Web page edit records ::
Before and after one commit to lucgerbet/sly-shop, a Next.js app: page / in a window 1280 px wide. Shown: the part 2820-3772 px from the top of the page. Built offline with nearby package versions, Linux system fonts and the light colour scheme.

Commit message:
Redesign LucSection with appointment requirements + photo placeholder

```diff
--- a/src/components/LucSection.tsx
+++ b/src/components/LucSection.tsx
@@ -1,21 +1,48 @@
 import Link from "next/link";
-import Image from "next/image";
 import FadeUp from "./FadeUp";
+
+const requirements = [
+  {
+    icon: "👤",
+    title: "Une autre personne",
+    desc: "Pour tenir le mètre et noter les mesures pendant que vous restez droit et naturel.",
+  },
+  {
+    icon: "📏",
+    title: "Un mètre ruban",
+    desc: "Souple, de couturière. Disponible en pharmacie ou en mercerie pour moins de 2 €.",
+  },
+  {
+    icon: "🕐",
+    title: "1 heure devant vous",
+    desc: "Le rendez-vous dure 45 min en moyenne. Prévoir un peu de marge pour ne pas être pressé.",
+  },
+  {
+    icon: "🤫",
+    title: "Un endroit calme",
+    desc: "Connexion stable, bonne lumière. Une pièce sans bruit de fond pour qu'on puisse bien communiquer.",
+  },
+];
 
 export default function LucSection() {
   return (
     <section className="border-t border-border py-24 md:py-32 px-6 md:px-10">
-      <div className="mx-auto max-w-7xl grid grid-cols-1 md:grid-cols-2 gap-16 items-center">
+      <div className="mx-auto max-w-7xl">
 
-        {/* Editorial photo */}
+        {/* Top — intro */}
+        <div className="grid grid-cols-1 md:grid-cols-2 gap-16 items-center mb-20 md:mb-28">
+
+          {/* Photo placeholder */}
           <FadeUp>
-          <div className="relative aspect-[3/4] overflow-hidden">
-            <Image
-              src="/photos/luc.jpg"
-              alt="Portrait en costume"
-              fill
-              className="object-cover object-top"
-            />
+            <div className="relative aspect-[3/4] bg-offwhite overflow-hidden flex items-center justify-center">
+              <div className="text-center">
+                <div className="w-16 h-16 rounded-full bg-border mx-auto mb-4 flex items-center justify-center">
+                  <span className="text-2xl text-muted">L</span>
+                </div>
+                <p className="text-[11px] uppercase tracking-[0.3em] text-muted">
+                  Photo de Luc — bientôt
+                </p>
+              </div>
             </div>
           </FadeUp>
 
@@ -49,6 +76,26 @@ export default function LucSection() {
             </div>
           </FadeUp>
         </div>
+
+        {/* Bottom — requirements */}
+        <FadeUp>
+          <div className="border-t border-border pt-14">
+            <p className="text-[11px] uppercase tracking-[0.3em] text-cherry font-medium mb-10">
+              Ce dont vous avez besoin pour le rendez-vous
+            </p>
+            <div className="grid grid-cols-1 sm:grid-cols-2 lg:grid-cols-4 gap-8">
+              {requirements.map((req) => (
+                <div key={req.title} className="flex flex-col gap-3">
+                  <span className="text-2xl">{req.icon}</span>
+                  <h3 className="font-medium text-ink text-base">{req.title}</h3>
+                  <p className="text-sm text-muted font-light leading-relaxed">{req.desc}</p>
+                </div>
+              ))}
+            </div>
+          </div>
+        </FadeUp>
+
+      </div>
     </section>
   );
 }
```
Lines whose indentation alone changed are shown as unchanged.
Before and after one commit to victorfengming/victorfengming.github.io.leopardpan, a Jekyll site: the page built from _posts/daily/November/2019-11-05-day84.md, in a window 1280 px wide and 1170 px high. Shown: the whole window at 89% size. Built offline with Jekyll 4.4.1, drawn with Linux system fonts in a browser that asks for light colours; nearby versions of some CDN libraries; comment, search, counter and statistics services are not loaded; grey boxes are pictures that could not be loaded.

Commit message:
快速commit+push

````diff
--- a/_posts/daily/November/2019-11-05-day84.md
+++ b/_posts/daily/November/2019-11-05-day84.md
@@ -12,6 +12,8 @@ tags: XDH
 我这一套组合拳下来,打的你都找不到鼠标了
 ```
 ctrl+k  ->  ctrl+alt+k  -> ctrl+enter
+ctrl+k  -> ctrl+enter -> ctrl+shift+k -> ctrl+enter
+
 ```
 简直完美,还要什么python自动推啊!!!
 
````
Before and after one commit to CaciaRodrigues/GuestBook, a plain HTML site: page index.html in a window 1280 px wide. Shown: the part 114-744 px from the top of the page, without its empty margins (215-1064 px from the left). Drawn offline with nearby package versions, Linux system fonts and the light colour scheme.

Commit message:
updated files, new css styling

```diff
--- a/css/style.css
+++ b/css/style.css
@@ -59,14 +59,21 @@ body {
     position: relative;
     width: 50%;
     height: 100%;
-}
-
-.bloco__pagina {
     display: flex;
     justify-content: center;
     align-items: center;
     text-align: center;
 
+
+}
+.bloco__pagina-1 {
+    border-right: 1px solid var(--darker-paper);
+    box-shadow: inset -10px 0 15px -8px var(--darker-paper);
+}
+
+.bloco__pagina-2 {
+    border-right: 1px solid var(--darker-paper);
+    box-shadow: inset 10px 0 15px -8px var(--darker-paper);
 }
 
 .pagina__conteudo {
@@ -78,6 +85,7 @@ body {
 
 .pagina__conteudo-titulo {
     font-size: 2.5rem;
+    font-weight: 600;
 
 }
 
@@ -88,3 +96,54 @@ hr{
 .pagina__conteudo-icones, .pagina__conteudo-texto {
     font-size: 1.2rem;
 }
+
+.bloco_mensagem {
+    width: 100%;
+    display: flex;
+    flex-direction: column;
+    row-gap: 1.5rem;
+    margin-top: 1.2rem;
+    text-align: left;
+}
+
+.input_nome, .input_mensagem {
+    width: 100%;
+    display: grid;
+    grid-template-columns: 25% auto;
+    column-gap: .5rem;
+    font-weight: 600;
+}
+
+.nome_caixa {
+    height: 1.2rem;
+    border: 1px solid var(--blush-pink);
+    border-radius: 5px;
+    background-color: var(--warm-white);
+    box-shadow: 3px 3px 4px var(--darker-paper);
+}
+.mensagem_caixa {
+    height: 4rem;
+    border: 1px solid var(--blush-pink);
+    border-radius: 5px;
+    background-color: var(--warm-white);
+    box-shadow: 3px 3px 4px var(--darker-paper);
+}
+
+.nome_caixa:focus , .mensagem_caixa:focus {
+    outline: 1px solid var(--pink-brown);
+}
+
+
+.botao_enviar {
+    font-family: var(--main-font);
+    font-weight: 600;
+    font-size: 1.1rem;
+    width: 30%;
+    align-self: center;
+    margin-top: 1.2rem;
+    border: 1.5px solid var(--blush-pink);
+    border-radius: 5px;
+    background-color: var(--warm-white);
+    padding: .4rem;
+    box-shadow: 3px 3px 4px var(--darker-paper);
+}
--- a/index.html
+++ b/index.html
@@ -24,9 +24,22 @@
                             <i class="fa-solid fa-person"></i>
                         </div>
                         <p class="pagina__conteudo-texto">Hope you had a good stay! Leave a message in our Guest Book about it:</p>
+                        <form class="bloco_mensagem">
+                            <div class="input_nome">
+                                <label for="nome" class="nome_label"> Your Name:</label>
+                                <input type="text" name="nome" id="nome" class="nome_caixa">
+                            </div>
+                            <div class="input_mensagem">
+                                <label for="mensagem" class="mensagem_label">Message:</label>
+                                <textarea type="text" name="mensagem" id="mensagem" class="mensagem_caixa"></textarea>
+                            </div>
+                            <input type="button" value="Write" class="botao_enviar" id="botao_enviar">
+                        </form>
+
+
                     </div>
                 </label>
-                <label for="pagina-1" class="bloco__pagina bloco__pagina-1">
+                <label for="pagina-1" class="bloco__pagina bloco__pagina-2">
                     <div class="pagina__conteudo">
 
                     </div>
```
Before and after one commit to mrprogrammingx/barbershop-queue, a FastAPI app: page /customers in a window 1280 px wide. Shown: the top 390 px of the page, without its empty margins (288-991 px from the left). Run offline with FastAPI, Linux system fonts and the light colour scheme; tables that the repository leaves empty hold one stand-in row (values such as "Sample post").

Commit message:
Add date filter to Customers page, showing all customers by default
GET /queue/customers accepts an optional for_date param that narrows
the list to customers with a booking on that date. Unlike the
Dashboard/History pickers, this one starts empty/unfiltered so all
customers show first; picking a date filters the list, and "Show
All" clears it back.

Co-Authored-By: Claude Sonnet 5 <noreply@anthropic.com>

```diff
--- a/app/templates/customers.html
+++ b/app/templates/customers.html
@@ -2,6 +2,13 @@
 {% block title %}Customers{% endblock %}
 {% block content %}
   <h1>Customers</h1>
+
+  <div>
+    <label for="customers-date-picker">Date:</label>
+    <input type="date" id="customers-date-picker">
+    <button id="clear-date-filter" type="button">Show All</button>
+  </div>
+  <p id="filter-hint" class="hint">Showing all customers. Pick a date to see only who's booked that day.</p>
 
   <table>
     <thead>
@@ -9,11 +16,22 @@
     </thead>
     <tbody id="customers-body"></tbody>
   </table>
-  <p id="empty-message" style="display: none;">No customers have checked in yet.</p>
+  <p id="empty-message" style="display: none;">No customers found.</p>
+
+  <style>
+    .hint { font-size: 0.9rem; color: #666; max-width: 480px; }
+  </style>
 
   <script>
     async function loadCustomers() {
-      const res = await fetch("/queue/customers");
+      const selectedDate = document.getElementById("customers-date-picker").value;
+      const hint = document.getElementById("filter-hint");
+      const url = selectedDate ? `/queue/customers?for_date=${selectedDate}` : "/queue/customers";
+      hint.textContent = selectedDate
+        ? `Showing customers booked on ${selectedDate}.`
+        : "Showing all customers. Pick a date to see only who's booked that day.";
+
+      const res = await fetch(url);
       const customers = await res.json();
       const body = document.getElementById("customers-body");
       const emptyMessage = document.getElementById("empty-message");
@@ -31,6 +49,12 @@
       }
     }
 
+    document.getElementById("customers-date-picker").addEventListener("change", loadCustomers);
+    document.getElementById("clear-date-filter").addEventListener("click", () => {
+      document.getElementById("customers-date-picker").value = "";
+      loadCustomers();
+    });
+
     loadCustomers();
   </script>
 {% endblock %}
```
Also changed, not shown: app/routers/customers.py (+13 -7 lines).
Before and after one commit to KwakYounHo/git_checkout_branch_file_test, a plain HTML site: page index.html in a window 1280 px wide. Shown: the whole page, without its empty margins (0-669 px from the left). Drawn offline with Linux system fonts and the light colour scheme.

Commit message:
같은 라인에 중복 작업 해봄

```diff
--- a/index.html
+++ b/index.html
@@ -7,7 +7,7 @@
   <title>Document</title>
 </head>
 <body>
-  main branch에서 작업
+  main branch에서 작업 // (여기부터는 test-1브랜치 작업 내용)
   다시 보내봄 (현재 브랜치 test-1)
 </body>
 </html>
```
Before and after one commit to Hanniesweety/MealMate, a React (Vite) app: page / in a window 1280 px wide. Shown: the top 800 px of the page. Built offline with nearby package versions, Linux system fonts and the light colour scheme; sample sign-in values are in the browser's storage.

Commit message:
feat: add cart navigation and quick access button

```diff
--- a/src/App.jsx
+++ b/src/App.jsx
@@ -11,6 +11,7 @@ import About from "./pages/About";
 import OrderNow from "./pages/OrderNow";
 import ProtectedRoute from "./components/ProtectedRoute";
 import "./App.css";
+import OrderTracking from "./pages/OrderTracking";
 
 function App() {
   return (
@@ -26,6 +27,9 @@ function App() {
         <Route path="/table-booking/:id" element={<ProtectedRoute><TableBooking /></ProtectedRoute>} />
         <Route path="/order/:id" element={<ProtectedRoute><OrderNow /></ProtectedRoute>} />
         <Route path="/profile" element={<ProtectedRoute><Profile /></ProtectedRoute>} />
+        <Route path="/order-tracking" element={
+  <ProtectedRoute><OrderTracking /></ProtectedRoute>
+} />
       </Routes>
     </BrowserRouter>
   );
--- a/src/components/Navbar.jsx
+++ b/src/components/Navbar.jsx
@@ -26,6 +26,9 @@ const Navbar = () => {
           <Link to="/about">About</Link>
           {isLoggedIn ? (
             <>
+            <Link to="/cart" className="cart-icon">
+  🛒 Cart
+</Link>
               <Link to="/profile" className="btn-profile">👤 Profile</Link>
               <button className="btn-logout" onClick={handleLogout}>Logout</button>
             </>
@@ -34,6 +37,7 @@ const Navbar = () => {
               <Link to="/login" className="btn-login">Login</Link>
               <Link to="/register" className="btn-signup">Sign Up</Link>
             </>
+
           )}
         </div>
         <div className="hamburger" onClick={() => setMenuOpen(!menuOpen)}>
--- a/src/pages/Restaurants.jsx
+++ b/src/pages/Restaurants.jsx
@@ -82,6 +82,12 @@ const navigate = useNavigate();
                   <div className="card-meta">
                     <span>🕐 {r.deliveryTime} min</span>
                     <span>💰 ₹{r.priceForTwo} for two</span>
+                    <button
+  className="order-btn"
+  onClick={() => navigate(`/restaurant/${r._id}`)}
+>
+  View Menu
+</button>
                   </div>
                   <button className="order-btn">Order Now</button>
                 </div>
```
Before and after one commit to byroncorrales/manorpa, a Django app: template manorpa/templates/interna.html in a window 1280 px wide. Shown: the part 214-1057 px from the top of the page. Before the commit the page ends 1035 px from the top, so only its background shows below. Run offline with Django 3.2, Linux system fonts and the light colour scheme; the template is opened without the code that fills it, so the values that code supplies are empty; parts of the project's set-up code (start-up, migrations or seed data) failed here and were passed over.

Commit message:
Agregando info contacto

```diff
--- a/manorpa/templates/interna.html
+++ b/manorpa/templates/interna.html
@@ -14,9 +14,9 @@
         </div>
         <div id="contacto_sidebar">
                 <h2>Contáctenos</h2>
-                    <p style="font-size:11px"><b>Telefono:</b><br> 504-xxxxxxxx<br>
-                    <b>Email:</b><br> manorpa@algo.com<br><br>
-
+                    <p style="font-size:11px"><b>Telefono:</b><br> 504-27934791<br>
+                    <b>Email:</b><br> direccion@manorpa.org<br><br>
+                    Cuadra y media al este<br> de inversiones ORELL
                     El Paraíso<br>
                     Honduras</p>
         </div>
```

Required action ::
Among the records, find every line holding the word "getElementById" and copy it.

Response box ::
+      const selectedDate = document.getElementById("customers-date-picker").value;
+      const hint = document.getElementById("filter-hint");
       const body = document.getElementById("customers-body");
       const emptyMessage = document.getElementById("empty-message");
+    document.getElementById("customers-date-picker").addEventListener("change", loadCustomers);
+    document.getElementById("clear-date-filter").addEventListener("click", () => {
+      document.getElementById("customers-date-picker").value = "";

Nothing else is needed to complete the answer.